(Dataset excerpts)
⟨
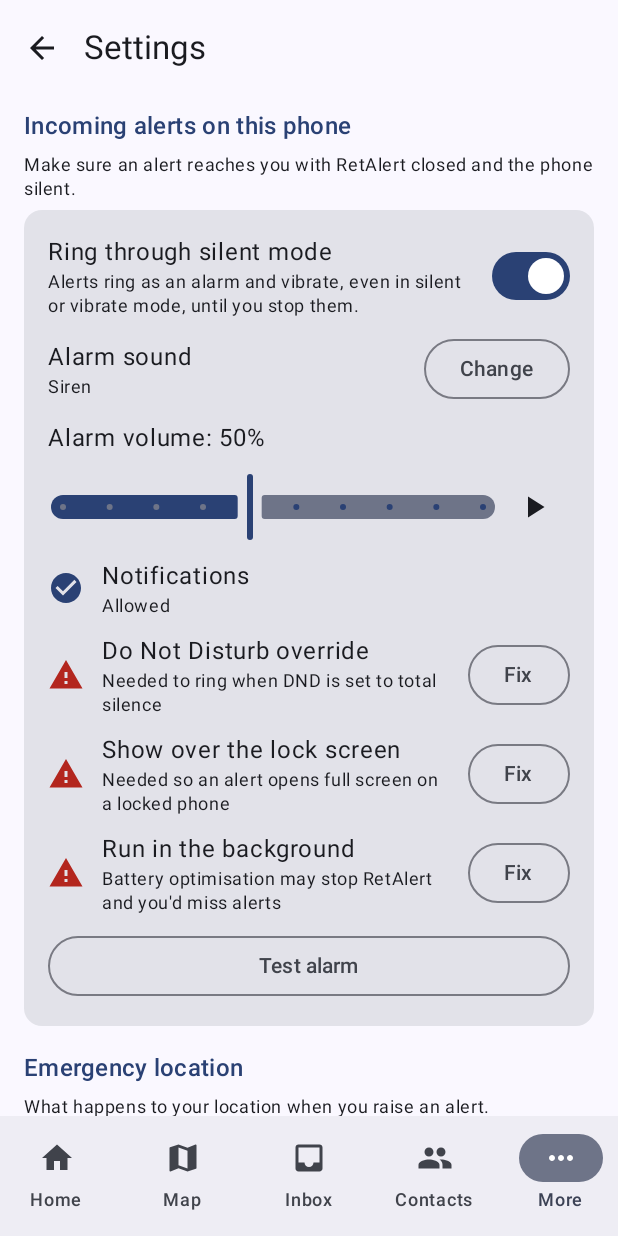
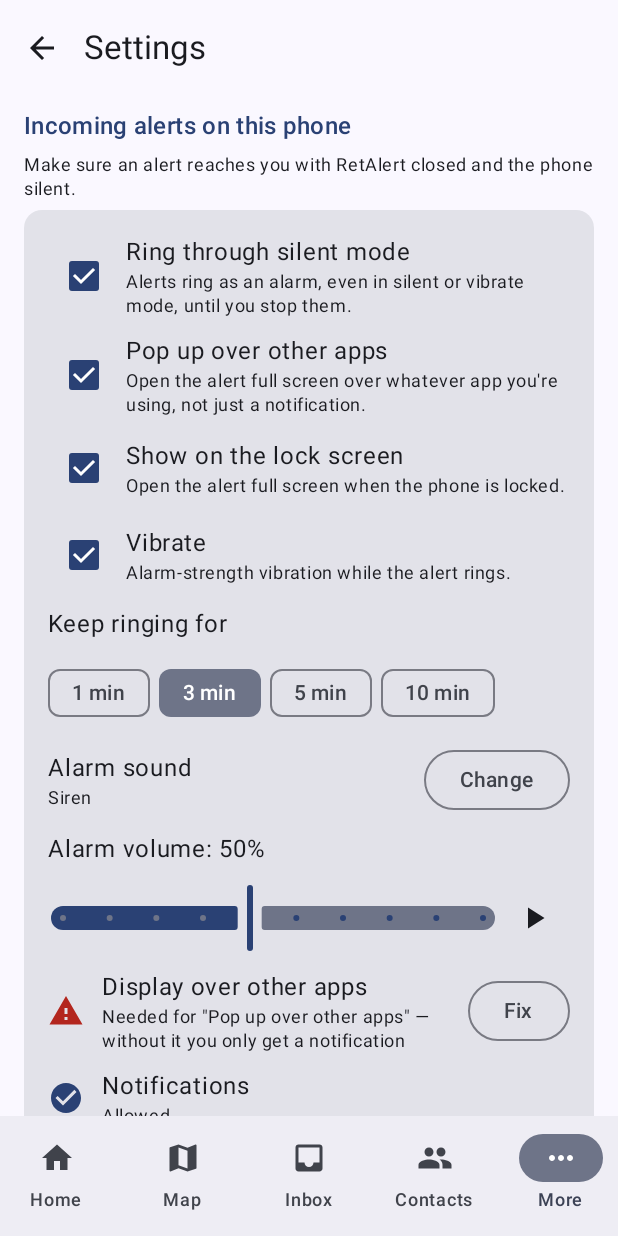
Before and after one commit to idan2025/RetAlert, an Android app built with Jetpack Compose: the SettingsScreen screen opened through its navigation route, on a phone screen of 412 x 824 dp. Run offline under Robolectric (Android 15) with nearby library versions, the phone set to English and light mode, and no system bars; our stand-ins replace Dagger/Hilt's generated code, Room's generated code; libraries missing offline, so code that uses them is left out: network.reticulum, network.reticulum.identity, network.reticulum.interfaces, network.reticulum.transport; pictures from the network do not load.

Commit message:
feat(android): alerts pop up full screen over other apps; per-option alert settings
An incoming alert used to be only a heads-up notification while the phone
was in use. With "Display over other apps" granted, RetAlert now opens a
full-screen red alert over whatever app is in front (Android only lets a
background app start an activity with that permission). The pop-up shows the
alert even when ringing is off ("Dismiss"), and stays up after the ring times
out until the user dismisses it.

Settings → "Incoming alerts on this phone" is now a set of ✓ options:
ring through silent mode, pop up over other apps, show on the lock screen
(full-screen intent), vibrate, and keep ringing for 1/3/5/10 min — next to
the sound and volume. The permission checklist gains "Display over other
apps" with a Fix button while the pop-up is on. Test alarm fires after 5 s,
so the user can switch apps or lock the phone and see how it arrives.

Also lays the UI out left-to-right: it is English-only, and on a Hebrew
(RTL) phone mirroring scrambled mixed text ("min 3", leading periods).

Tested on a Nubia NX669J (Android 12): from the launcher, the test alert
took over the screen full screen; options persist; the RTL text renders
correctly. Nubia's overlay settings ignore the per-app deep link and open
the full app list.

Co-Authored-By: Claude Opus 5.5 <noreply@anthropic.com>

```diff
--- a/android/app/src/main/AndroidManifest.xml
+++ b/android/app/src/main/AndroidManifest.xml
@@ -30,6 +30,9 @@
     <!-- Incoming alerts ring as an alarm: lower DND to "alarms only" while ringing,
          keep the listener alive in Doze, and restart it after a reboot. -->
     <uses-permission android:name="android.permission.ACCESS_NOTIFICATION_POLICY" />
+    <!-- "Display over other apps": lets an incoming alert open full screen over
+         whatever app is in use (a background app can't start an activity otherwise). -->
+    <uses-permission android:name="android.permission.SYSTEM_ALERT_WINDOW" />
     <uses-permission android:name="android.permission.VIBRATE" />
     <uses-permission android:name="android.permission.RECEIVE_BOOT_COMPLETED" />
     <uses-permission android:name="android.permission.REQUEST_IGNORE_BATTERY_OPTIMIZATIONS" />
--- a/android/app/src/main/java/network/retalert/app/MainActivity.kt
+++ b/android/app/src/main/java/network/retalert/app/MainActivity.kt
@@ -11,7 +11,10 @@ import androidx.activity.enableEdgeToEdge
 import androidx.activity.result.contract.ActivityResultContracts
 import androidx.compose.foundation.layout.fillMaxSize
 import androidx.compose.material3.Surface
+import androidx.compose.runtime.CompositionLocalProvider
 import androidx.compose.ui.Modifier
+import androidx.compose.ui.platform.LocalLayoutDirection
+import androidx.compose.ui.unit.LayoutDirection
 import androidx.core.content.ContextCompat
 import dagger.hilt.android.AndroidEntryPoint
 import javax.inject.Inject
@@ -50,9 +53,14 @@ class MainActivity : ComponentActivity() {
         val launcher = registerForActivityResult(ActivityResultContracts.RequestMultiplePermissions()) { /* no-op */ }
         missingPerms().takeIf { it.isNotEmpty() }?.let { launcher.launch(it) }
         setContent {
-            RetAlertTheme {
-                Surface(modifier = Modifier.fillMaxSize()) { RetAlertApp() }
-                AlarmOverlay(alarm)
+            // The UI is English-only: on a right-to-left system (Hebrew, Arabic)
+            // mirroring it only scrambles the text ("min 3", periods at the
+            // start). Lay it out left-to-right until there are RTL translations.
+            CompositionLocalProvider(LocalLayoutDirection provides LayoutDirection.Ltr) {
+                RetAlertTheme {
+                    Surface(modifier = Modifier.fillMaxSize()) { RetAlertApp() }
+                    AlarmOverlay(alarm)
+                }
             }
         }
     }
@@ -82,5 +90,7 @@ class MainActivity : ComponentActivity() {
     companion object {
         const val EXTRA_SHOW_ALARM = "network.retalert.extra.SHOW_ALARM"
         const val EXTRA_STOP_ALARM = "network.retalert.extra.STOP_ALARM"
+        /** Pop-up over other apps, but not over the lock screen. */
+        const val EXTRA_POPUP = "network.retalert.extra.POPUP"
     }
 }
--- a/android/app/src/main/java/network/retalert/app/ui/settings/SettingsScreen.kt
+++ b/android/app/src/main/java/network/retalert/app/ui/settings/SettingsScreen.kt
@@ -15,6 +15,7 @@ import androidx.compose.material.icons.filled.PlayArrow
 import androidx.compose.material3.AlertDialog
 import androidx.compose.material3.RadioButton
 import androidx.compose.material3.Slider
+import androidx.compose.material3.Checkbox
 import androidx.compose.runtime.mutableFloatStateOf
 import network.retalert.domain.AlarmSound
 import androidx.core.app.NotificationManagerCompat
@@ -141,11 +142,24 @@ private fun AlarmSection(state: SettingsUiState, vm: SettingsViewModel) {
     }
 
     Section("Incoming alerts on this phone", "Make sure an alert reaches you with RetAlert closed and the phone silent.") {
-        SwitchItem(
+        CheckItem(
             "Ring through silent mode",
-            "Alerts ring as an alarm and vibrate, even in silent or vibrate mode, until you stop them.",
+            "Alerts ring as an alarm, even in silent or vibrate mode, until you stop them.",
             state.alarmOverrideSilent, vm::setAlarmOverrideSilent,
         )
+        CheckItem(
+            "Pop up over other apps",
+            "Open the alert full screen over whatever app you're using, not just a notification.",
+            state.alertPopup, vm::setAlertPopup,
+        )
+        CheckItem(
+            "Show on the lock screen",
+            "Open the alert full screen when the phone is locked.",
+            state.alertLockScreen, vm::setAlertLockScreen,
+        )
+        CheckItem("Vibrate", "Alarm-strength vibration while the alert rings.", state.alarmVibrate, vm::setAlarmVibrate)
+        Text("Keep ringing for", style = MaterialTheme.typography.bodyLarge)
+        ChoiceChips(AlarmSound.RING_MINUTES.map { it to "$it min" }, state.alarmMinutes) { vm.setAlarmMinutes(it) }
         var pickingSound by remember { mutableStateOf(false) }
         Row(Modifier.fillMaxWidth(), verticalAlignment = Alignment.CenterVertically) {
             Column(Modifier.weight(1f).padding(end = 12.dp)) {
@@ -169,6 +183,14 @@ private fun AlarmSection(state: SettingsUiState, vm: SettingsViewModel) {
             IconButton(onClick = { vm.previewSound(state.alarmSound) }) { Icon(Icons.Filled.PlayArrow, "Preview at this volume") }
         }
         key(tick) {
+            if (state.alertPopup) {
+                val overlayOk = Settings.canDrawOverlays(ctx)
+                CheckRow(
+                    "Display over other apps", overlayOk,
+                    if (overlayOk) "Allowed — alerts pop up over any app"
+                    else "Needed for \"Pop up over other apps\" — without it you only get a notification",
+                ) { open(Settings.ACTION_MANAGE_OVERLAY_PERMISSION) }
+            }
             val notifOk = NotificationManagerCompat.from(ctx).areNotificationsEnabled()
             CheckRow("Notifications", notifOk, if (notifOk) "Allowed" else "Blocked — alerts can't be shown") {
                 runCatching {
@@ -504,6 +526,18 @@ private fun Section(title: String, subtitle: String? = null, content: @Composabl
     }
 }
 
+/** A ✓ option: the whole row toggles it. */
+@Composable
+private fun CheckItem(title: String, subtitle: String?, checked: Boolean, onChange: (Boolean) -> Unit) {
+    Row(Modifier.fillMaxWidth().clickable { onChange(!checked) }, verticalAlignment = Alignment.CenterVertically) {
+        Checkbox(checked = checked, onCheckedChange = onChange)
+        Column(Modifier.weight(1f).padding(start = 4.dp)) {
+            Text(title, style = MaterialTheme.typography.bodyLarge)
+            if (subtitle != null) Text(subtitle, style = MaterialTheme.typography.bodySmall)
+        }
+    }
+}
+
 @Composable
 private fun SwitchItem(title: String, subtitle: String?, checked: Boolean, onChange: (Boolean) -> Unit) {
     Row(Modifier.fillMaxWidth(), verticalAlignment = Alignment.CenterVertically) {
--- a/android/app/src/main/java/network/retalert/app/ui/settings/SettingsViewModel.kt
+++ b/android/app/src/main/java/network/retalert/app/ui/settings/SettingsViewModel.kt
@@ -57,6 +57,10 @@ data class SettingsUiState(
     val alarmSound: String = AlarmSound.DEFAULT,
     val alarmSoundLabel: String = "",
     val alarmVolumePercent: Int = AlarmSound.DEFAULT_VOLUME_PERCENT,
+    val alertPopup: Boolean = true,
+    val alertLockScreen: Boolean = true,
+    val alarmVibrate: Boolean = true,
+    val alarmMinutes: Int = AlarmSound.DEFAULT_RING_MINUTES,
     val flash: String = "",
 )
 
@@ -113,6 +117,10 @@ class SettingsViewModel @Inject constructor(
             alarmSound = s.alarmSound,
             alarmSoundLabel = AlarmSound.label(s.alarmSound) ?: s.alarmSoundName.ifBlank { "Custom sound" },
             alarmVolumePercent = s.alarmVolumePercent,
+            alertPopup = s.alertPopup,
+            alertLockScreen = s.alertLockScreen,
+            alarmVibrate = s.alarmVibrate,
+            alarmMinutes = s.alarmMinutes,
             useSharedInstance = s.useSharedInstance,
             panicShareLocation = s.panicShareLocation,
             liveShareIntervalS = s.liveShareIntervalS,
@@ -166,13 +174,21 @@ class SettingsViewModel @Inject constructor(
     fun previewSound(value: String) = alarmPlayer.preview(value, _state.value.alarmVolumePercent)
 
     fun setAlarmVolume(percent: Int) = mutate { it.alarmVolumePercent = percent.coerceIn(10, 100); null }
+    fun setAlertPopup(v: Boolean) = mutate { it.alertPopup = v; null }
+    fun setAlertLockScreen(v: Boolean) = mutate { it.alertLockScreen = v; null }
+    fun setAlarmVibrate(v: Boolean) = mutate { it.alarmVibrate = v; null }
+    fun setAlarmMinutes(minutes: Int) = mutate { it.alarmMinutes = minutes.coerceIn(1, 60); null }
     fun stopPreview() = alarmPlayer.stopPreview()
     fun flash(msg: String) = _state.update { it.copy(flash = msg) }
 
     override fun onCleared() { alarmPlayer.stopPreview() }
 
-    /** Ring a local fake alert exactly as a real one would. */
+    /** Ring a local fake alert exactly as a real one would, after a few
+     *  seconds so the user can switch to another app (or lock the phone) and
+     *  see how it pops up there. */
     fun testAlarm() = viewModelScope.launch(Dispatchers.IO) {
+        _state.update { it.copy(flash = "Test alert in 5 s — switch to another app or lock the phone to see it pop up") }
+        kotlinx.coroutines.delay(5_000)
         alertNotifier.onAlert(
             IncomingMessage(
                 sourceHash = "0".repeat(32), text = "Test alert — this is how an incoming alert rings.",
--- a/android/domain/src/main/kotlin/network/retalert/domain/AlarmSounds.kt
+++ b/android/domain/src/main/kotlin/network/retalert/domain/AlarmSounds.kt
@@ -48,6 +48,8 @@ object AlarmSound {
     }
 
     const val DEFAULT_VOLUME_PERCENT = 50
+    const val DEFAULT_RING_MINUTES = 3
+    val RING_MINUTES = listOf(1, 3, 5, 10)
 
     /** Alarm-stream index for [percent] of [max]: rounded, never below 1 so
      *  an alert can't be set to ring silently. */
--- a/android/domain/src/main/kotlin/network/retalert/domain/Contacts.kt
+++ b/android/domain/src/main/kotlin/network/retalert/domain/Contacts.kt
@@ -48,6 +48,13 @@ class Settings(
     var alarmSoundName: String = "",
     /** Alarm-stream volume an alert rings at, percent of the maximum. */
     var alarmVolumePercent: Int = AlarmSound.DEFAULT_VOLUME_PERCENT,
+    /** Pop the alert up full screen over whatever app is open (needs "Display over other apps"). */
+    var alertPopup: Boolean = true,
+    /** Open the alert full screen over the lock screen. */
+    var alertLockScreen: Boolean = true,
+    var alarmVibrate: Boolean = true,
+    /** How long an alert rings before it stops by itself. */
+    var alarmMinutes: Int = AlarmSound.DEFAULT_RING_MINUTES,
 ) {
     /** Set distance units, normalising to km|mi. */
     fun applyDistanceUnits(units: String) { distanceUnits = if (units == "mi") "mi" else "km" }
```
Also changed, not shown: android/app/src/main/java/network/retalert/app/platform/AlarmPlayer.kt (+33 -13 lines), android/app/src/main/java/network/retalert/app/platform/AlertNotifier.kt (+29 -7 lines), android/app/src/main/java/network/retalert/app/ui/alarm/AlarmOverlay.kt (+52 -21 lines), android/data/src/main/kotlin/network/retalert/data/RoomRepositories.kt (+12 -0 lines), 1 other file.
⟩
EXERCISE PROMPT —
In the records above, take every line from the opening one through the line with "was in use." and repeat it exactly; pictures are not part of the copy.

RESPONSE BOX —
Before and after one commit to idan2025/RetAlert, an Android app built with Jetpack Compose: the SettingsScreen screen opened through its navigation route, on a phone screen of 412 x 824 dp. Run offline under Robolectric (Android 15) with nearby library versions, the phone set to English and light mode, and no system bars; our stand-ins replace Dagger/Hilt's generated code, Room's generated code; libraries missing offline, so code that uses them is left out: network.reticulum, network.reticulum.identity, network.reticulum.interfaces, network.reticulum.transport; pictures from the network do not load.

Commit message:
feat(android): alerts pop up full screen over other apps; per-option alert settings
An incoming alert used to be only a heads-up notification while the phone
was in use. With "Display over other apps" granted, RetAlert now opens a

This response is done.